Progressives already knew the positive impact that higher minimum wages have on the economy and how they stimulate aggregate demand. Unfortunately many big corporations like Walmart and McDonald’s (to name just a few) have been systematically opposed to such a therapy. But there is a glimmer of hope for our cause, as some CEOs and influential businessmen show an unexpected empathy for people who have some difficulties to make end’s meat. They do not necessarily raise their employees’ salaries right now, but at least they feel no shame about showing their progressive views in the accredited media and addressing the concerns of those who fear that a mandatory wages hike for all employers who use cheap labor could harm the economy.
John Betts, president of McDonald’s Canada, said recently that a $15 minimum wage shouldn’t be a concern , and two provinces (Alberta and Ontario) have already decided to go forward. Although M. Betts is not as much vocal than Mark Zuckerberg, who is an active promoter of a universal basic income , he is not alone to show so much openness to progressive ideas. Jamie Dimon, from JP Morgan, showed once again his philanthropic nature by announcing a pay rise for his minimum wages workers  while Bill Phelps, the owner of a big fast food chain, is also enthusiast about raising the minimum wage  . The record is probably owned by Dan Price, the owner of an IT business, who announced that the minimum wage for his (white collar) employees would be $70,000 per year , which should be seen as a sufficient beginning for the universal basic income as well.

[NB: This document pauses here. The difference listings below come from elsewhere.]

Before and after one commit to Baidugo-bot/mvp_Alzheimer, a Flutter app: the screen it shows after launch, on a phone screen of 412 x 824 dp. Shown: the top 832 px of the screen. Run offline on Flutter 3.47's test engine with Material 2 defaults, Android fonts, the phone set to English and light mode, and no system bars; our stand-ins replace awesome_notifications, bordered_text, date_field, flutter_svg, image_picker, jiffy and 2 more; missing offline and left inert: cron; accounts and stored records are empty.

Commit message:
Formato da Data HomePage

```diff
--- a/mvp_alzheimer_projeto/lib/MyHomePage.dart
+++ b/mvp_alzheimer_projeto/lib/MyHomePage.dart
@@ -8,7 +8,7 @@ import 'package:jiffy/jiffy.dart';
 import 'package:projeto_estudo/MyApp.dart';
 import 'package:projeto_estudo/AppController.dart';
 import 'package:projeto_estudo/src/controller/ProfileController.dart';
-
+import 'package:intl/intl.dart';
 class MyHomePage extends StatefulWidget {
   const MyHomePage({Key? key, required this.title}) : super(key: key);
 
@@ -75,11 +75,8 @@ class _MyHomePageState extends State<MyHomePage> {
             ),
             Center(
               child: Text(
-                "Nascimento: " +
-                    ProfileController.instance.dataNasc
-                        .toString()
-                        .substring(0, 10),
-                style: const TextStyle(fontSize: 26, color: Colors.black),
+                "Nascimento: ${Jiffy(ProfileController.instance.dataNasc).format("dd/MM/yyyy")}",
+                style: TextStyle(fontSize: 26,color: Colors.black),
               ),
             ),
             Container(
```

The main opposition to a $15 minimum wage comes from selfish, whining, small entrepreneurs, who claim that this could boost inflation or drive them out of business. If it was so true, wouldn’t we expect Jeff Bezos to share their concerns? First, there are good indications that using more robots (at least for those who can afford the initial investment of 35K per robot) can be cheaper than paying $15 per hour over a period of five years . Already in Asia, such robots are used to serve meals and tactile screens replace the cashiers.

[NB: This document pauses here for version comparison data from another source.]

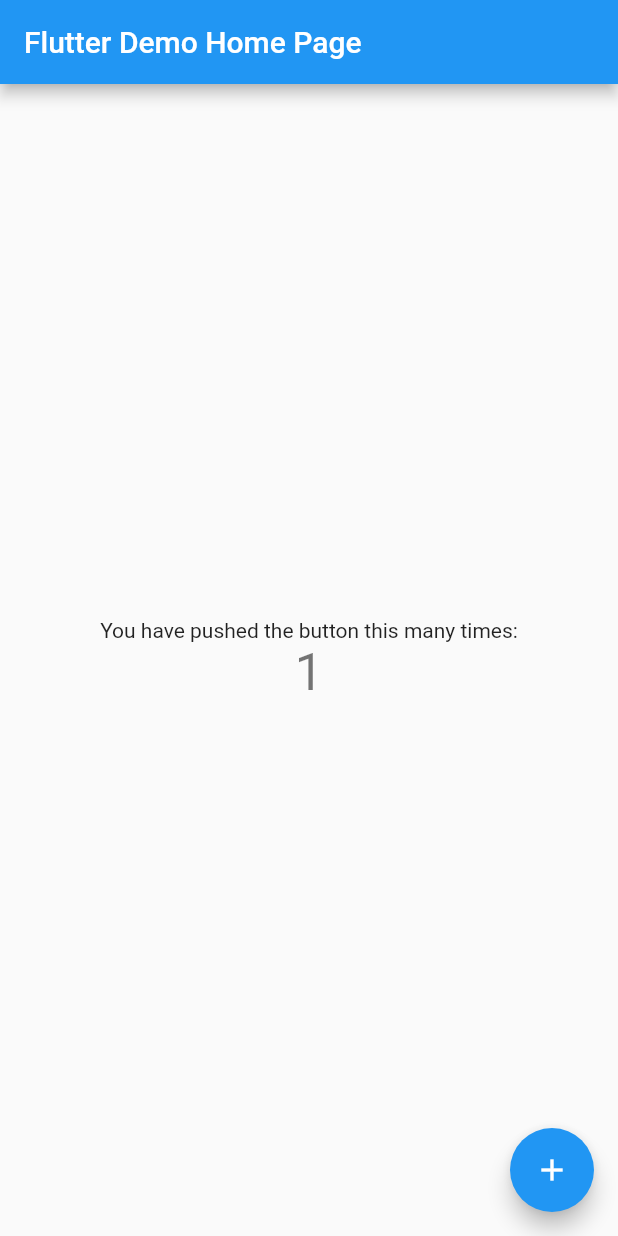
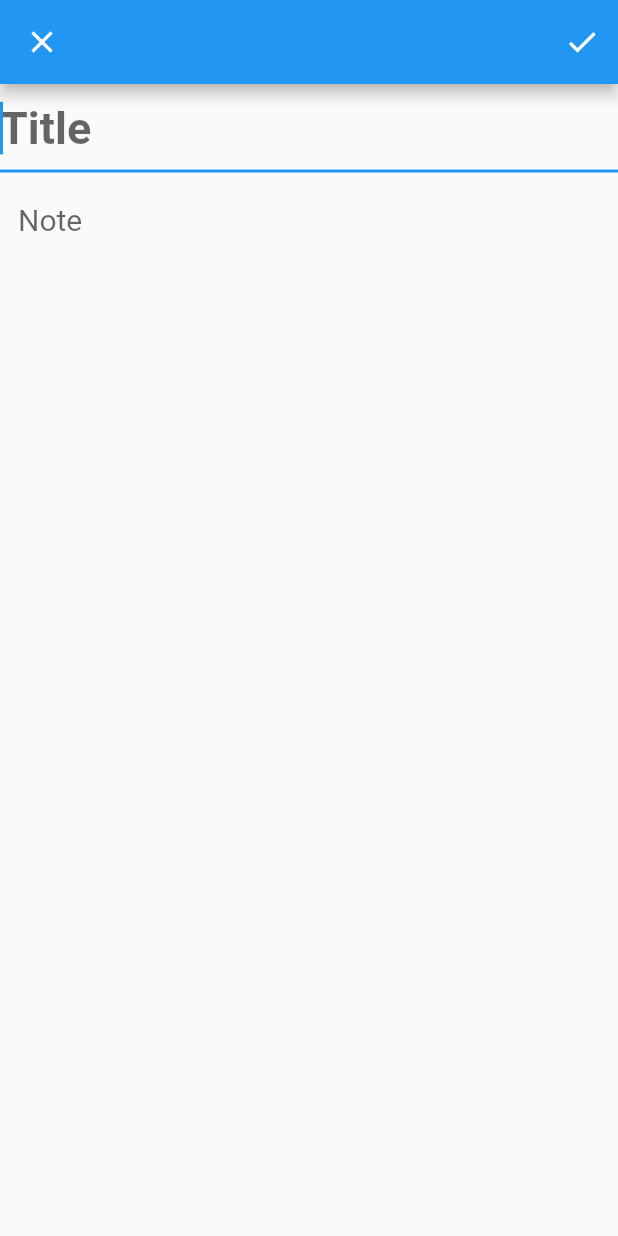
Before and after one commit to voltzylex/To-Do-App, a Flutter app: the screen it shows after launch, after a tap on the "add" icon, on a phone screen of 412 x 824 dp. Run offline on Flutter 3.47's test engine with Material 2 defaults, Android fonts, the phone set to English and light mode, and no system bars.

Commit message:
added provider and create a basic ui in flutter

```diff
--- a/todo/lib/main.dart
+++ b/todo/lib/main.dart
@@ -1,4 +1,8 @@
 import 'package:flutter/material.dart';
+import 'package:provider/provider.dart';
+import 'package:todo/providers/notes_provider.dart';
+
+import 'pages/home_page.dart';
 
 void main() {
   runApp(const MyApp());
@@ -10,106 +14,18 @@ class MyApp extends StatelessWidget {
   // This widget is the root of your application.
   @override
   Widget build(BuildContext context) {
-    return MaterialApp(
-      title: 'Flutter Demo',
-      theme: ThemeData(
-        // This is the theme of your application.
-        //
-        // Try running your application with "flutter run". You'll see the
-        // application has a blue toolbar. Then, without quitting the app, try
-        // changing the primarySwatch below to Colors.green and then invoke
-        // "hot reload" (press "r" in the console where you ran "flutter run",
-        // or simply save your changes to "hot reload" in a Flutter IDE).
-        // Notice that the counter didn't reset back to zero; the application
-        // is not restarted.
-        primarySwatch: Colors.blue,
+    return MultiProvider(
+      providers: [
+        ChangeNotifierProvider(create: (context) => NotesProvider(),),
+      ],
+      child: MaterialApp(
+        title: 'Flutter Demo',
+        theme: ThemeData(
+
+          primarySwatch: Colors.blue,
+        ),
+        home: HomePage(),
       ),
-      home: const MyHomePage(title: 'Flutter Demo Home Page'),
     );
   }
 }
-
-class MyHomePage extends StatefulWidget {
-  const MyHomePage({super.key, required this.title});
-
-  // This widget is the home page of your application. It is stateful, meaning
-  // that it has a State object (defined below) that contains fields that affect
-  // how it looks.
-
-  // This class is the configuration for the state. It holds the values (in this
-  // case the title) provided by the parent (in this case the App widget) and
-  // used by the build method of the State. Fields in a Widget subclass are
-  // always marked "final".
-
-  final String title;
-
-  @override
-  State<MyHomePage> createState() => _MyHomePageState();
-}
-
-class _MyHomePageState extends State<MyHomePage> {
-  int _counter = 0;
-
-  void _incrementCounter() {
-    setState(() {
-      // This call to setState tells the Flutter framework that something has
-      // changed in this State, which causes it to rerun the build method below
-      // so that the display can reflect the updated values. If we changed
-      // _counter without calling setState(), then the build method would not be
-      // called again, and so nothing would appear to happen.
-      _counter++;
-    });
-  }
-
-  @override
-  Widget build(BuildContext context) {
-    // This method is rerun every time setState is called, for instance as done
-    // by the _incrementCounter method above.
-    //
-    // The Flutter framework has been optimized to make rerunning build methods
-    // fast, so that you can just rebuild anything that needs updating rather
-    // than having to individually change instances of widgets.
-    return Scaffold(
-      appBar: AppBar(
-        // Here we take the value from the MyHomePage object that was created by
-        // the App.build method, and use it to set our appbar title.
-        title: Text(widget.title),
-      ),
-      body: Center(
-        // Center is a layout widget. It takes a single child and positions it
-        // in the middle of the parent.
-        child: Column(
-          // Column is also a layout widget. It takes a list of children and
-          // arranges them vertically. By default, it sizes itself to fit its
-          // children horizontally, and tries to be as tall as its parent.
-          //
-          // Invoke "debug painting" (press "p" in the console, choose the
-          // "Toggle Debug Paint" action from the Flutter Inspector in Android
-          // Studio, or the "Toggle Debug Paint" command in Visual Studio Code)
-          // to see the wireframe for each widget.
-          //
-          // Column has various properties to control how it sizes itself and
-          // how it positions its children. Here we use mainAxisAlignment to
-          // center the children vertically; the main axis here is the vertical
-          // axis because Columns are vertical (the cross axis would be
-          // horizontal).
-          mainAxisAlignment: MainAxisAlignment.center,
-          children: <Widget>[
-            const Text(
-              'You have pushed the button this many times:',
-            ),
-            Text(
-              '$_counter',
-              style: Theme.of(context).textTheme.headlineMedium,
-            ),
-          ],
-        ),
-      ),
-      floatingActionButton: FloatingActionButton(
-        onPressed: _incrementCounter,
-        tooltip: 'Increment',
-        child: const Icon(Icons.add),
-      ), // This trailing comma makes auto-formatting nicer for build methods.
-    );
-  }
-}
--- /dev/null
+++ b/todo/lib/models/notes_model.dart
@@ -0,0 +1,28 @@
+class NotesModel {
+  String? id;
+  String? userid;
+  String? title;
+  String? content;
+  DateTime? dateadded;
+  NotesModel({this.id, this.userid, this.title, this.content, this.dateadded});
+
+  factory NotesModel.fromMap(Map<String, dynamic> map) {
+    return NotesModel(
+        id: map["id"],
+        userid: map["mapuserid"],
+        title: map["title"],
+        content: map["content"],
+        dateadded: DateTime.tryParse(
+          map["dateadded"],
+        ));
+  }
+  Map<String, dynamic> toMap() {
+    return {
+      "id": id,
+      "userid": userid,
+      "title": title,
+      "content": content,
+      "dateadded": dateadded!.toIso8601String(),
+    };
+  }
+}
--- /dev/null
+++ b/todo/lib/pages/add_new_page.dart
@@ -0,0 +1,73 @@
+import 'package:flutter/material.dart';
+import 'package:provider/provider.dart';
+import 'package:todo/models/notes_model.dart';
+import 'package:todo/providers/notes_provider.dart';
+import 'package:uuid/uuid.dart';
+
+class AddNewNotePage extends StatefulWidget {
+  const AddNewNotePage({super.key});
+
+  @override
+  State<AddNewNotePage> createState() => _AddNewNotePageState();
+}
+
+class _AddNewNotePageState extends State<AddNewNotePage> {
+  TextEditingController titleController = TextEditingController();
+  TextEditingController contentController = TextEditingController();
+  // Focus node is used to focus the field which on interaction is submited or changed
+  FocusNode noteFocus = FocusNode();
+  void addNote() {
+    NotesModel newNote = NotesModel(
+        id: Uuid().v1(),
+        userid: "SushilKumar",
+        title: titleController.text,
+        content: contentController.text,
+        dateadded: DateTime.now());
+    Provider.of<NotesProvider>(context, listen: false).addNote(newNote);
+    Navigator.pop(context);
+  }
+
+  @override
+  Widget build(BuildContext context) {
+    return Scaffold(
+      appBar: AppBar(
+        actions: [
+          IconButton(
+              onPressed: () {
+                addNote();
+              },
+              icon: const Icon(Icons.check))
+        ],
+      ),
+      body: SafeArea(
+          child: Column(
+        children: [
+          TextField(
+            controller: titleController,
+            style: const TextStyle(fontSize: 30, fontWeight: FontWeight.bold),
+            onSubmitted: (value) {
+              if (value != "") {
+                noteFocus.requestFocus();
+              }
+            },
+            autofocus: true,
+            decoration: const InputDecoration(
+              hintText: "Title",
+            ),
+          ),
+          Expanded(
+            child: TextField(
+              controller: contentController,
+              focusNode: noteFocus,
+              maxLines: null,
+              decoration: const InputDecoration(
+                  hintText: "Note",
+                  hintStyle: TextStyle(fontSize: 20),
+                  border: OutlineInputBorder(borderSide: BorderSide.none)),
+            ),
+          ),
+        ],
+      )),
+    );
+  }
+}
--- /dev/null
+++ b/todo/lib/pages/home_page.dart
@@ -0,0 +1,79 @@
+import 'package:flutter/cupertino.dart';
+import 'package:flutter/material.dart';
+import 'package:flutter/src/widgets/framework.dart';
+import 'package:flutter/src/widgets/placeholder.dart';
+import 'package:provider/provider.dart';
+import 'package:todo/models/notes_model.dart';
+import 'package:todo/pages/add_new_page.dart';
+import 'package:todo/providers/notes_provider.dart';
+
+class HomePage extends StatelessWidget {
+  const HomePage({super.key});
+
+  @override
+  Widget build(BuildContext context) {
+    NotesProvider notesProvider = Provider.of<NotesProvider>(context);
+    return Scaffold(
+      appBar: AppBar(
+        title: Text("Note app"),
+        centerTitle: true,
+      ),
+      body: SafeArea(
+          child: GridView.builder(
+        gridDelegate:
+            SliverGridDelegateWithFixedCrossAxisCount(crossAxisCount: 2),
+        itemCount: notesProvider.notes.length,
+        itemBuilder: (context, index) {
+          NotesModel contentData = notesProvider.notes[index];
+          return Container(
+            margin: const EdgeInsets.all(10),
+            padding: const EdgeInsets.all(10),
+            decoration: BoxDecoration(
+                color: Colors.white,
+                border: Border.all(color: Colors.grey, width: 2),
+                borderRadius: BorderRadius.circular(15)),
+            child: Column(
+              crossAxisAlignment: CrossAxisAlignment.start,
+              children: [
+                Text(
+                  contentData.title!,
+                  maxLines: 1,
+                  overflow: TextOverflow.ellipsis,
+                  style: TextStyle(
+                    fontWeight: FontWeight.bold,
+                    fontSize: 20,
+                  ),
+                ),
+                SizedBox(
+                  height: 5,
+                ),
+                Text(
+                  contentData.content!,
+                  maxLines: 5,
+                  overflow: TextOverflow.ellipsis,
+                  style: TextStyle(
+                    fontWeight: FontWeight.w400,
+                    fontSize: 15,
+                    color: Colors.grey[700],
+                  ),
+                ),
+              ],
+            ),
+          );
+        },
+      )),
+      floatingActionButton: FloatingActionButton(
+        onPressed: () {
+          Navigator.push(
+            context,
+            CupertinoPageRoute(
+              fullscreenDialog: true,
+              builder: (context) => AddNewNotePage(),
+            ),
+          );
+        },
+        child: Icon(Icons.add),
+      ),
+    );
+  }
+}
--- /dev/null
+++ b/todo/lib/providers/notes_provider.dart
@@ -0,0 +1,14 @@
+import 'package:flutter/material.dart';
+import 'package:todo/models/notes_model.dart';
+
+class NotesProvider with ChangeNotifier {
+  List<NotesModel> notes = [];
+
+  void addNote(NotesModel note) {
+    notes.add(note);
+    notifyListeners();
+  }
+
+  void updateNote() {}
+  void deleteNote() {}
+}
--- a/todo/pubspec.yaml
+++ b/todo/pubspec.yaml
@@ -35,6 +35,8 @@ dependencies:
   # The following adds the Cupertino Icons font to your application.
   # Use with the CupertinoIcons class for iOS style icons.
   cupertino_icons: ^1.0.2
+  provider: ^6.0.5
+  uuid: ^3.0.7
 
 dev_dependencies:
   flutter_test:
```
Also changed, not shown: todo/pubspec.lock.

Amazon is also a pioneer, as one of their employees over 7 is actually a robot . One shouldn’t be too concerned about lost jobs, as the universal basic income will allow former low paid employees to spend more time on Facebook, the Accredited Times, and fight for progressive causes. The more our government makes the slogan “Faulheit Macht Frei” his own, the more we will see millions of new SJW embracing the doctrine defined by our leaders and becoming their foot soldiers in order to get their well deserved food stamps. Only Anon and his buddies will encounter some problems to get their chocolate rations due to a permanent computer glitch.
The elimination of small entrepreneurs will have a positive impact and speed up the advent of a cashless society. The disparagement of small, noncompetitive restaurants and groceries may lead to restricted product choices, but consumers will ultimately benefit from this. Indeed, the lack of competition will allow big fast food chains to focus more on improving the quality rather than to reduce the portions or quality in order to offset their losses caused by their competitors. Even if some cast doubts on food of a dubious quality, or the lack of diversity, perhaps the next Jeff Bezos will run a giant vegetarian chain stores that accept only accredited digital money?